• **Work instructions**
From the data below, tally each line that has "Fase" in it, then give that tally without comment.

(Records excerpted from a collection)
# # # #
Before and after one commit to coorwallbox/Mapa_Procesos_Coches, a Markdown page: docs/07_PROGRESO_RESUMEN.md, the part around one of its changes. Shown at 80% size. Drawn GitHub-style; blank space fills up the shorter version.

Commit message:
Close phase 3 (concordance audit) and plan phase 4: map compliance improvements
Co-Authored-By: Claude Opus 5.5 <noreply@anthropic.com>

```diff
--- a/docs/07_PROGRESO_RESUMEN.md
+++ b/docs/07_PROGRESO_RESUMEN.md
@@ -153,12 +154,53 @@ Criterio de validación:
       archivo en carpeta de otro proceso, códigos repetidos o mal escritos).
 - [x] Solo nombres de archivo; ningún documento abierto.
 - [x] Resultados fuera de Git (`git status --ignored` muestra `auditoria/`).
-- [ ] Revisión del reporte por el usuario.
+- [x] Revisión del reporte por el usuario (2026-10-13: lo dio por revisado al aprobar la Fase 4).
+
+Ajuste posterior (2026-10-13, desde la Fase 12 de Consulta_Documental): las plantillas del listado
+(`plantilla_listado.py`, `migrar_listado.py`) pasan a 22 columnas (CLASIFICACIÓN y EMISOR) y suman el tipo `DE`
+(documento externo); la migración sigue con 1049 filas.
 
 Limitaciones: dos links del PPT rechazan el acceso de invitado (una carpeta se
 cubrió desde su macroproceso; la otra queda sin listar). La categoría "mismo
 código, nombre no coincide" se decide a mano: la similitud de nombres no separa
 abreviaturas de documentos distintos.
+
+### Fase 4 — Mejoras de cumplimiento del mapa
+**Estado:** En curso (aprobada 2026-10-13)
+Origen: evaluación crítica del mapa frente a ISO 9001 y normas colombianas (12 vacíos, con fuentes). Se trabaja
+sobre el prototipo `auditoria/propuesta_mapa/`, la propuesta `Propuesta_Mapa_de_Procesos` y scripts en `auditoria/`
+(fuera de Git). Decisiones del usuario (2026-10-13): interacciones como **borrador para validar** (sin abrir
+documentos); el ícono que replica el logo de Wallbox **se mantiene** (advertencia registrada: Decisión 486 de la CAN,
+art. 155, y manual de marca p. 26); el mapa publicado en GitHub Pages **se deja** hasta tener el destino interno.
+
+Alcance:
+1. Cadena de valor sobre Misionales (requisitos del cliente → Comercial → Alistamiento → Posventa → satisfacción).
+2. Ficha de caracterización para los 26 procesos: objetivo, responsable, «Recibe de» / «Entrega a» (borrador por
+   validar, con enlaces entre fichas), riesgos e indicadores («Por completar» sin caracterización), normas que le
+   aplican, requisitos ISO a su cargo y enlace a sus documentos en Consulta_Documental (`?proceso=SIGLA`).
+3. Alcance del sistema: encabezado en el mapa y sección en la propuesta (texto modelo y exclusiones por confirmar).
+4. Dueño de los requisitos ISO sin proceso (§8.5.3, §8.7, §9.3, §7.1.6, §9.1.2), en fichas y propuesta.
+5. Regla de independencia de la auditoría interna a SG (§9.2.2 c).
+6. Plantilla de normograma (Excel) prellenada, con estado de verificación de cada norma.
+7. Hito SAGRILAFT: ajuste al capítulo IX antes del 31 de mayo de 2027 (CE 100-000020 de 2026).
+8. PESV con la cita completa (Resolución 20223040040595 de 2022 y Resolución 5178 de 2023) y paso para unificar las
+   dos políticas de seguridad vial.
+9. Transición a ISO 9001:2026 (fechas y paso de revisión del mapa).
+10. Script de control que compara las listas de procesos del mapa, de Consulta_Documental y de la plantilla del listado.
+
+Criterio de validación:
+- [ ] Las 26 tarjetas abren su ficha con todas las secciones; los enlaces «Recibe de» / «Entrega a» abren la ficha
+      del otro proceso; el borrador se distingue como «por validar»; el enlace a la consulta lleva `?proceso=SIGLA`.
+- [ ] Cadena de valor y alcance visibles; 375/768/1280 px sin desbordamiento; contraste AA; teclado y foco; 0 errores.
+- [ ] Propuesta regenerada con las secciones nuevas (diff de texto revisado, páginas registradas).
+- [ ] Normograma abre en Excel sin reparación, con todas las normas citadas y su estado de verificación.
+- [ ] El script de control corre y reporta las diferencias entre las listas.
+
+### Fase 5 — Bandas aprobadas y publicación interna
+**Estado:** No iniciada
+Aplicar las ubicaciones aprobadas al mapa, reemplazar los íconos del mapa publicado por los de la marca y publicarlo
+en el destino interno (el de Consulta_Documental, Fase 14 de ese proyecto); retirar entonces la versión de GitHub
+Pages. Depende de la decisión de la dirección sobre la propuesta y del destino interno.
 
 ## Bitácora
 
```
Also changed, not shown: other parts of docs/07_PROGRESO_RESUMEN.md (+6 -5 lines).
# # # #
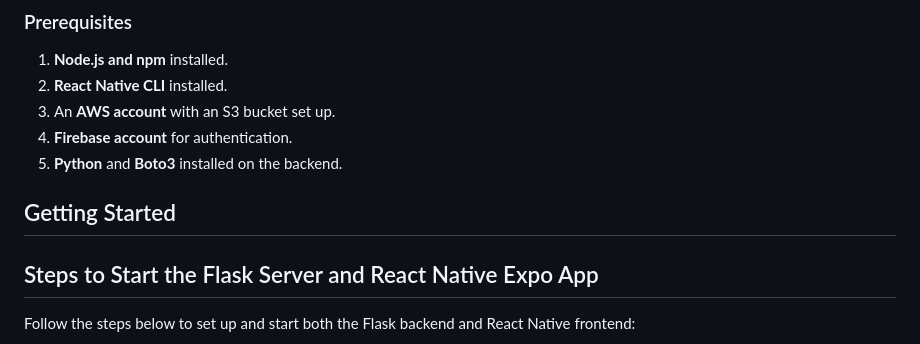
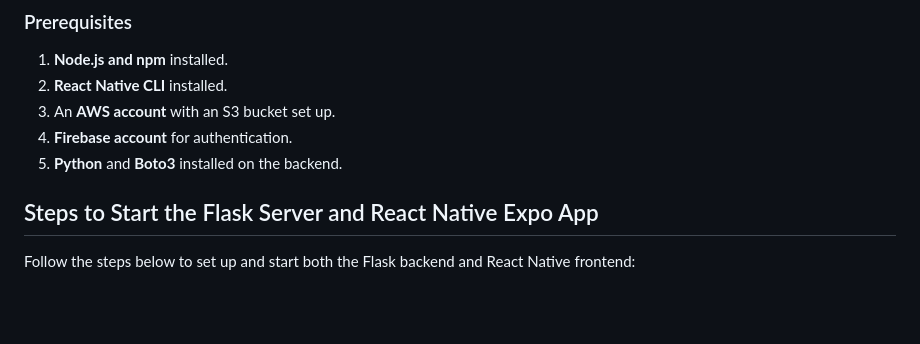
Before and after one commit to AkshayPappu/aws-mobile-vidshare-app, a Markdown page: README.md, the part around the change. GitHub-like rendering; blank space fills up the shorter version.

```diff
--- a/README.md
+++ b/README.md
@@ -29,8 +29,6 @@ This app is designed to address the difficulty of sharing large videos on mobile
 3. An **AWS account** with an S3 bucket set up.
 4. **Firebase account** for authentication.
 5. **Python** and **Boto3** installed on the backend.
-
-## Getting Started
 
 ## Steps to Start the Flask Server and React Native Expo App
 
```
# # # #
• **Reply to the task**
5